DEV Community 👩‍💻👨‍💻

Jess F
Jess F

Posted on

Getting to Know the DragonRuby Game Engine

DragonRuby Game Toolkit is a 2D game engine for making games using the Ruby programming language. I happened to get a license for it as part of the Bundle for Racial Justice and Equality on back in June but never got around to trying it out. Last week I received an email from one of the creators and it mentioned that there is a beginner friendly Game Jam so I figured now would be a good time to dive in!

The docs are pretty extensive but here I'll attempt to sum up some of the very basics.

Game Loop

The main function in DragonRuby is called tick and it runs 60 times per second (about every 16ms). There is no delta time to worry about; the loop just works at 60fps.
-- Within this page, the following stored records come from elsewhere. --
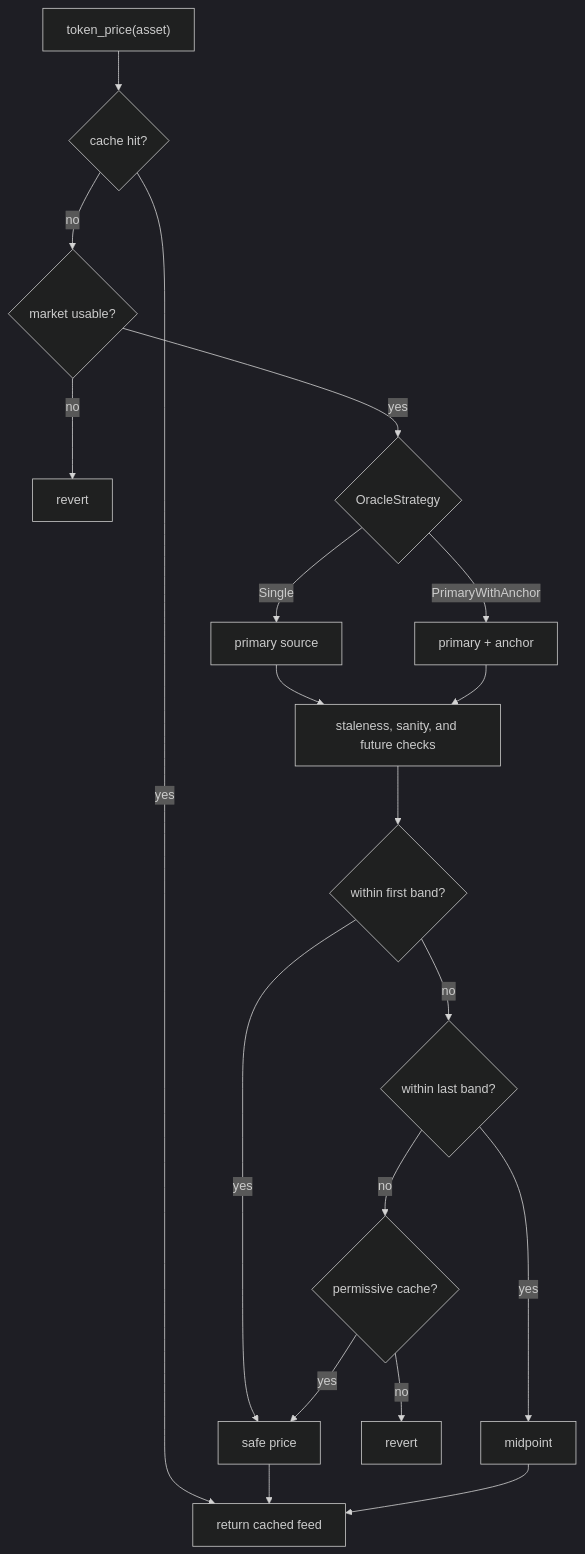
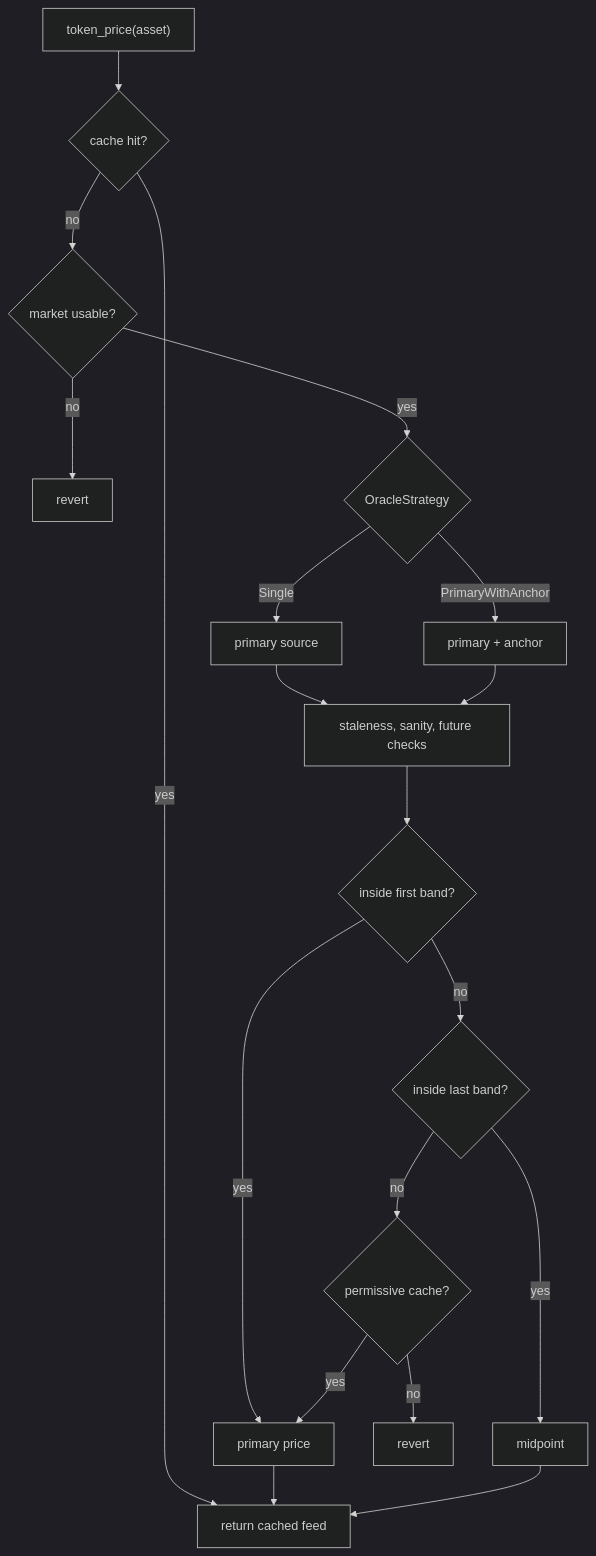
Before and after one commit to XOXNO/rs-lending-xlm: the third of 3 diagrams in architecture/INVARIANTS.md, drawn with Mermaid (dark theme). The commit also changed other lines of this file and 79 other files, not shown here.

````diff
--- a/architecture/INVARIANTS.md
+++ b/architecture/INVARIANTS.md
@@ -344,21 +312,21 @@
 ```mermaid
 flowchart TD
     A["token_price(asset)"] --> B{"cache hit?"}
     B -->|yes| Z["return cached feed"]
     B -->|no| C{"market usable?"}
     C -->|no| R1["revert"]
     C -->|yes| D{"OracleStrategy"}
     D -->|Single| S["primary source"]
     D -->|PrimaryWithAnchor| T["primary + anchor"]
-    S --> E["staleness, sanity, and future checks"]
+    S --> E["staleness, sanity, future checks"]
     T --> E
-    E --> F{"within first band?"}
-    F -->|yes| G["safe price"]
-    F -->|no| H{"within last band?"}
+    E --> F{"inside first band?"}
+    F -->|yes| G["primary price"]
+    F -->|no| H{"inside last band?"}
     H -->|yes| I["midpoint"]
     H -->|no| J{"permissive cache?"}
     J -->|yes| G
     J -->|no| R2["revert"]
     G --> Z
     I --> Z
 ```
````
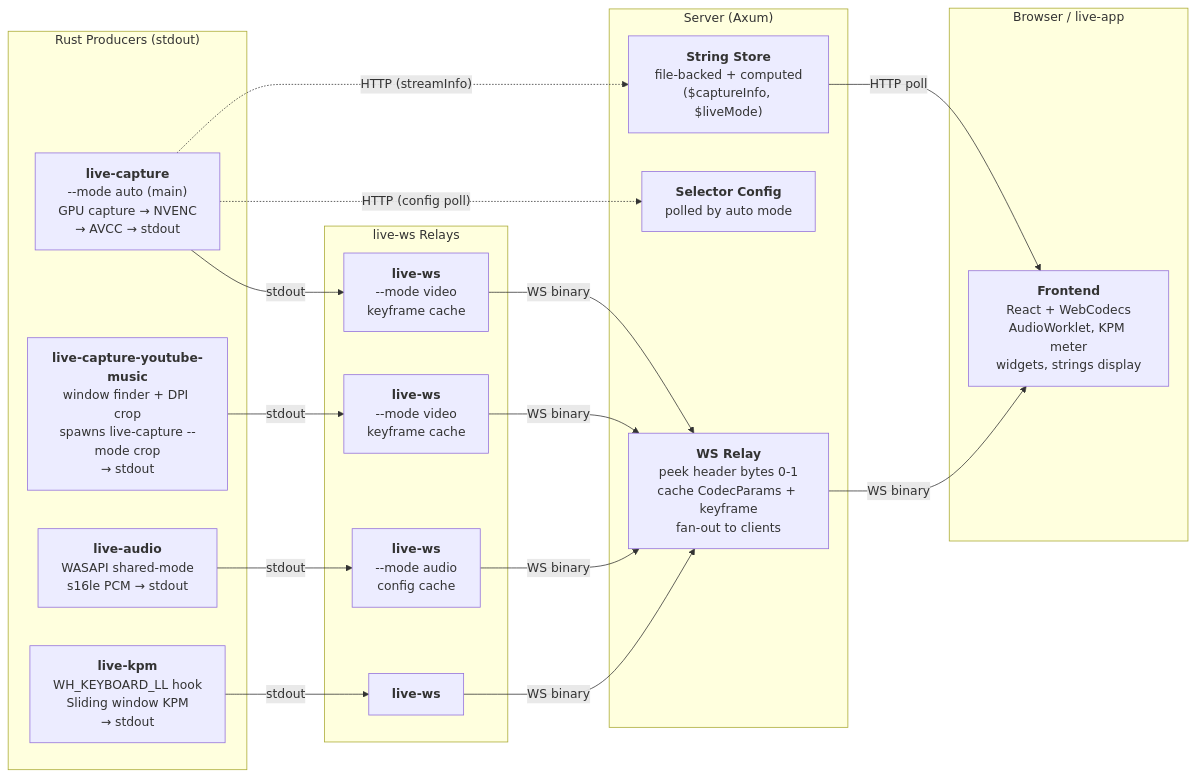
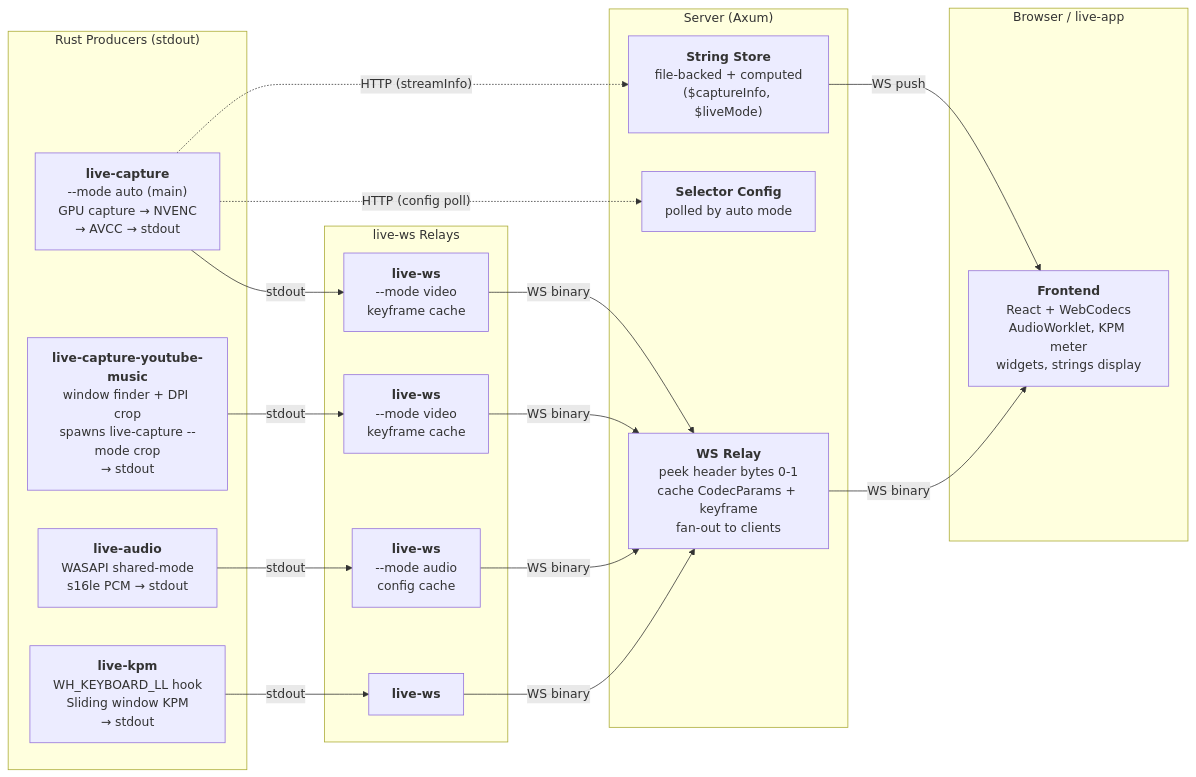
One commit to NekomaruQwQ/Nekomaru-LiveUI changed the diagram in docs/README.md. Above: the diagram before and after it, drawn with Mermaid. The commit also changed other lines of this file and 4 other files, not shown here.

Commit message:
Switch string store from HTTP polling to WebSocket server-push

````diff
--- a/docs/README.md
+++ b/docs/README.md
@@ -63,42 +63,42 @@
 ```mermaid
 graph LR
     subgraph producers["Rust Producers (stdout)"]
         capture_auto["<b>live-capture</b><br/>--mode auto (main)<br/>GPU capture → NVENC<br/>→ AVCC → stdout"]
         capture_youtube_music["<b>live-capture-youtube-music</b><br/>window finder + DPI crop<br/>spawns live-capture --mode crop<br/>→ stdout"]
         audio["<b>live-audio</b><br/>WASAPI shared-mode<br/>s16le PCM → stdout"]
         kpm["<b>live-kpm</b><br/>WH_KEYBOARD_LL hook<br/>Sliding window KPM<br/>→ stdout"]
     end
 
     subgraph relays["live-ws Relays"]
         ws_main["<b>live-ws</b><br/>--mode video<br/>keyframe cache"]
         ws_youtube_music["<b>live-ws</b><br/>--mode video<br/>keyframe cache"]
         ws_audio["<b>live-ws</b><br/>--mode audio<br/>config cache"]
         ws_kpm["<b>live-ws</b>"]
     end
 
     subgraph server["Server (Axum)"]
         relay["<b>WS Relay</b><br/>peek header bytes 0-1<br/>cache CodecParams + keyframe<br/>fan-out to clients"]
         strings["<b>String Store</b><br/>file-backed + computed<br/>($captureInfo, $liveMode)"]
         config["<b>Selector Config</b><br/>polled by auto mode"]
     end
 
     subgraph frontend["Browser / live-app"]
         viewer["<b>Frontend</b><br/>React + WebCodecs<br/>AudioWorklet, KPM meter<br/>widgets, strings display"]
     end
 
     capture_auto -- "stdout" --> ws_main
     capture_youtube_music -- "stdout" --> ws_youtube_music
     audio -- "stdout" --> ws_audio
     kpm -- "stdout" --> ws_kpm
 
     ws_main -- "WS binary" --> relay
     ws_youtube_music -- "WS binary" --> relay
     ws_audio -- "WS binary" --> relay
     ws_kpm -- "WS binary" --> relay
 
     capture_auto -. "HTTP (config poll)" .-> config
     capture_auto -. "HTTP (streamInfo)" .-> strings
 
     relay -- "WS binary" --> viewer
-    strings -- "HTTP poll" --> viewer
+    strings -- "WS push" --> viewer
 ```
````
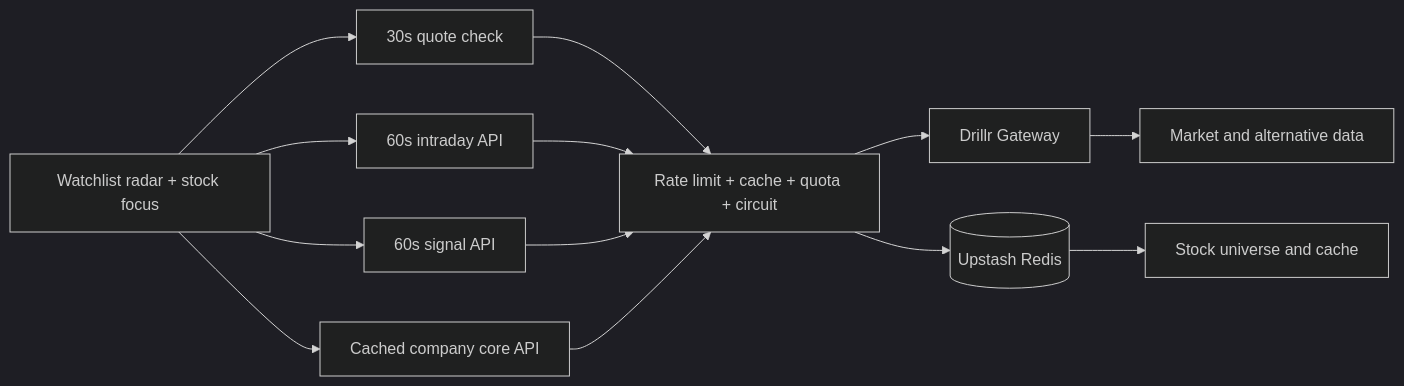
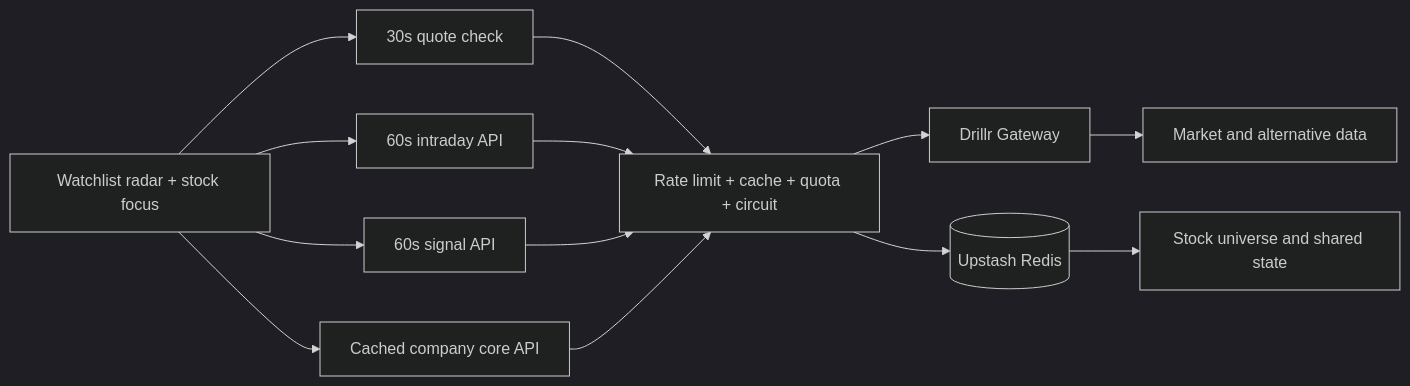
Before and after one commit to huluwa2026/drillr-market-dashboard: the diagram in README.md, drawn with Mermaid (dark theme). The commit also changed other lines of this file and 14 other files, not shown here.

````diff
--- a/README.md
+++ b/README.md
@@ -32,12 +77,12 @@
 ```mermaid
 flowchart LR
     Browser[Watchlist radar + stock focus] --> Live[30s quote check]
     Browser --> Intraday[60s intraday API]
     Browser --> Signals[60s signal API]
     Browser --> Core[Cached company core API]
     Live & Intraday & Signals & Core --> Guard[Rate limit + cache + quota + circuit]
     Guard --> Gateway[Drillr Gateway]
     Guard --> Redis[(Upstash Redis)]
     Gateway --> Markets[Market and alternative data]
-    Redis --> Universe[Stock universe and cache]
+    Redis --> Universe[Stock universe and shared state]
 ```
````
The code below will create a new instance of Dog every 16ms and store it in args.state (I'll come back to this in a bit).

def tick args =

class Dog
  def initialize
    puts "I am a new dog"
Enter fullscreen mode Exit fullscreen mode

"I am a new dog!" written repeatedly in the console"

Being that you only want to create a new Dog instance once and set it to, this isn't ideal. Luckily, there is an easy way to fix this.

def tick args = if !
Enter fullscreen mode Exit fullscreen mode

Here I am using a conditional to set if it does not already exist. By doing this, it will only set the first time and will only create the Dog instance once.

This is repetitive and long-winded, however. Below, you see an example that accomplishes the same thing by using ||= (or equals), which means to only set the value if its value is false or nil.

def tick args ||=
Enter fullscreen mode Exit fullscreen mode


args contains all the functionality for making your game, such as a way handle input and output, and store your variables.


args.state is a data structure where you can store your game data, such as an instance of Dog, or your player's position. What's stored in state is carried over from tick to tick.

def tick args 
    args.state.player.x ||= 120
    args.state.player.y ||= 200

Enter fullscreen mode Exit fullscreen mode


args.outputs is used for rendering to the screen.

This creates a red 100x100 square at (100, 250). You can change the color by adjusting the RGB values.

#                               [x, y, width, height, red, green, blue]
args.outputs.solids << [100, 250, 100, 100, 255, 0, 0]
Enter fullscreen mode Exit fullscreen mode

Quick Note on the coordinate sytem: (0, 0) is at the bottom left corner. Positive numbers go up and to the right and negative numbers go down and to the left.

args.labels is used to write text to the screen.

This adds the black text 'This is a red square' slightly below the red square.

#                               [x, y, text, red, green, blue]
args.outputs.labels << [100, 240, "This is a red square", 0, 0, 0]
Enter fullscreen mode Exit fullscreen mode

red square


args.inputs is used for keyboard, mouse, and gamepad input.

Mouse Input

This code initializes a click_count to 0 and displays the total clicks to the
screen. Every time the user clicks and releases their mouse button, the click_count is increased by 1.

 args.state.click_count ||= 0

 args.outputs.labels << [100, 240, "Click count: #{args.state.click_count}", 0, 0, 0]

 args.state.click_count += 1 if args.inputs.mouse.up
Enter fullscreen mode Exit fullscreen mode

Keyboard Input

This code initializes a player's (x,y) position to (100, 100) and creates a red square (just like above) at those coordinates. Then, it increases or decreases the (x,y) values by 1, depending on which directional key was pressed.

def tick args
  args.state.player.x ||= 100
  args.state.player.y ||= 100
  args.outputs.solids << [args.state.player.x, args.state.player.y, 100, 100, 255, 0, 0]

  args.state.player.x += 1 if args.inputs.keyboard.d
  args.state.player.x -= 1 if args.inputs.keyboard.a
  args.state.player.y += 1 if args.inputs.keyboard.w
  args.state.player.y -= 1 if args.inputs.keyboard.s
Enter fullscreen mode Exit fullscreen mode

There is a lot more to DragonRuby that I haven't even touched on. If you're interested in trying it out I highly recommend you check out the docs here, and here, which also link to some tutorial videos. There is also a free course you can check out to get started.

Here is a link to the Game Jam if you'd like to join. You can also claim a free Game Jam license.

Latest comments (0)

Dream Big

Use any Linode offering to create something unique or silly in the DEV x Linode Hackathon 2022 and win the Wacky Wildcard category.

Join the Hackathon <-